The majority of parents want to provide their children with the skills and competences they’ll need to be successful and productive in their professions.
In pursuit of this goal, parents put their faith in universities and other higher education institutions to adequately educate their children for the ever-changing work landscape.
However, given how dramatically the world of work has changed and continues to change, it is critical for all higher education institutions to consider, and in many cases, review their offerings in order to ensure they deliver relevant and integrated curricula that adequately meet employer demands and enable students to excel in their chosen fields.
This is according to an education expert, Cymbeline Harilal, the instructional designer at The Independent Institute of Education (The IIE), SA’s leading private higher education provider.
“Higher education institutions must, therefore, now - more than ever before - include and be intentional in integrating 21st century and industry-aligned graduate attributes into all curricula,” says Harilal.
She added that between the corporate and educational sectors, there is a concerning mismatch between industry demands and graduate attributes developed in universities.
“It is necessary for universities to bridge the gap through the delivery of dynamic curricula that addresses the disparity between skills supply and industry demand.
“The relevant skills outlined in the World Economic Forum's report on 21st century requirements highlight the significance of an adaptable curriculum in response to changing job demands. These skills are comprised of foundational, competencies, character qualities and technical skills.”
Harilal says these skills can be broadly described as:
Students must be able to apply the essential abilities of literacy, numeracy, science, information technology, and financial literacy.
These are primarily created in school, however, certain children who graduated from underprivileged schools may require further assistance.
Critical thinking, creativity, clear communication skills, both written and spoken, problem-solving ability, and teamwork are essential for functioning in a corporate setting where these qualities are necessary to push the firm to be successful, efficient, and competitive.
An additional talent that has lately become significant is the capacity to apply oneself freely in a distant work setting.
These are more difficult to include into a curriculum since they eventually come down to personality qualities, but they may be introduced and developed.
Curiosity, confidence, initiative, perseverance, grit, emotional intelligence, adaptability, leadership, resilience, and social or cultural awareness are all appreciated attributes in the workplace.
Competence in sophisticated technologies, data manipulation, and strategic use of technology has become critical for attaining a competitive advantage aimed at bridging the gap between the skills sought by industry and those supplied by higher education institutions.
Harilal explains how as expectations evolve and the future job market remains uncertain, many graduates express apprehension about their employment prospects.
She says students should be provided with opportunities to evaluate conceptual knowledge, analyse complex ideas, and generate innovative solutions, enabling the development of numeracy, writing, communication and technological skills to meet industry demands.

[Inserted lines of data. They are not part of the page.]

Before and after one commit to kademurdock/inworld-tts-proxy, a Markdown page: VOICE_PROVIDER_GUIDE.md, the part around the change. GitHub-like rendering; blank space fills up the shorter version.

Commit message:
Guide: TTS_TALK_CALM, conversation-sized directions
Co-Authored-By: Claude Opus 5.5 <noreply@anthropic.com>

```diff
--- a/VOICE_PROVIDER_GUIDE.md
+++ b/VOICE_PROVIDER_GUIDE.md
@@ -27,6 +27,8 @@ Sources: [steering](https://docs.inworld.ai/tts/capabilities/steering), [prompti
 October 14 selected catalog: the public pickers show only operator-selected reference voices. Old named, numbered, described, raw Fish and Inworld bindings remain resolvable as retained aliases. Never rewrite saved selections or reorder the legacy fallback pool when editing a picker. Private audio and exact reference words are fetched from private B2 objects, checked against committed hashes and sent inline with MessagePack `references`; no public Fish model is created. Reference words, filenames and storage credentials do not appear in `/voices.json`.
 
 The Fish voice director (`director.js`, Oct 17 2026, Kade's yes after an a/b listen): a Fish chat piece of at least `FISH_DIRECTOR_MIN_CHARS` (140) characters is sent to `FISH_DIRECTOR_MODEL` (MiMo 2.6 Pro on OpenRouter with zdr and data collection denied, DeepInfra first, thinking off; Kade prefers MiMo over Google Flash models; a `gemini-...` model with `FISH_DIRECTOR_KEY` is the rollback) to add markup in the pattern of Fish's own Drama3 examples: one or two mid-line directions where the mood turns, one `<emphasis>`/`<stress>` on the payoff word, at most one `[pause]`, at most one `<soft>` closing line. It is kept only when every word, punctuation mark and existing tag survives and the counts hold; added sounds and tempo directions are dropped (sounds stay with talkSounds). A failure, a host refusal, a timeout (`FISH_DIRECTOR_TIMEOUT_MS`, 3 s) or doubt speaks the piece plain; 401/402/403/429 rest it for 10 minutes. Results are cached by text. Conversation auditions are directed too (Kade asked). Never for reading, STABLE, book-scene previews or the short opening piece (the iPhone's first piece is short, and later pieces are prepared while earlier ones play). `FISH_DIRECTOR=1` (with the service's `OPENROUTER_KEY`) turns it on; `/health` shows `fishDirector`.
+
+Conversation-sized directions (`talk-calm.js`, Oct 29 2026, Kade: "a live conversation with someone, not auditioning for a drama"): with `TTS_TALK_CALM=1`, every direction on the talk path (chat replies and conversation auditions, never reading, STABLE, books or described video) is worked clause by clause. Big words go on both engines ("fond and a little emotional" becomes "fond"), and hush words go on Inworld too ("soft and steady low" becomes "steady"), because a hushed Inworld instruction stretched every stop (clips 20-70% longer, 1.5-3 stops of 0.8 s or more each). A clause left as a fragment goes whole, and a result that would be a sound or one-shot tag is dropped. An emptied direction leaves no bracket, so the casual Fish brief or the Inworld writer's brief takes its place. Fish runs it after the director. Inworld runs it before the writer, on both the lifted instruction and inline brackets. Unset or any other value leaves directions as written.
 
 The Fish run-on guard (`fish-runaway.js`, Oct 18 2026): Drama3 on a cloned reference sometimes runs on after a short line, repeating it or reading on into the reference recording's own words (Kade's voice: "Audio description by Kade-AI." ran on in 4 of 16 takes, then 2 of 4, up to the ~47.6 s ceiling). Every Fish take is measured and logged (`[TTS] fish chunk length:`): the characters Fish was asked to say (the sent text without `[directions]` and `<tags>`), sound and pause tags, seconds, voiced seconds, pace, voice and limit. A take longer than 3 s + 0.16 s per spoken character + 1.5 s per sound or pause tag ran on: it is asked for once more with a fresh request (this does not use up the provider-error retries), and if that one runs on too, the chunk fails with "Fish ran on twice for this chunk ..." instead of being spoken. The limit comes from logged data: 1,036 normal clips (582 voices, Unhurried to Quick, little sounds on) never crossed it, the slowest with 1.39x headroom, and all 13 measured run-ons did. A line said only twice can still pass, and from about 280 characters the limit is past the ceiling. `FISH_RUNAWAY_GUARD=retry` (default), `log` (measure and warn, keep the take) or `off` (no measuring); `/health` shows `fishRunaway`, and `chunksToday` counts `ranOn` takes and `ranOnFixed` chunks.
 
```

“By bridging the gap between employer expectations and the skills possessed by graduates, a seamless transition into the professional world of work becomes more likely, to the benefit both of the graduates and industry in South Africa,” Harilal concluded.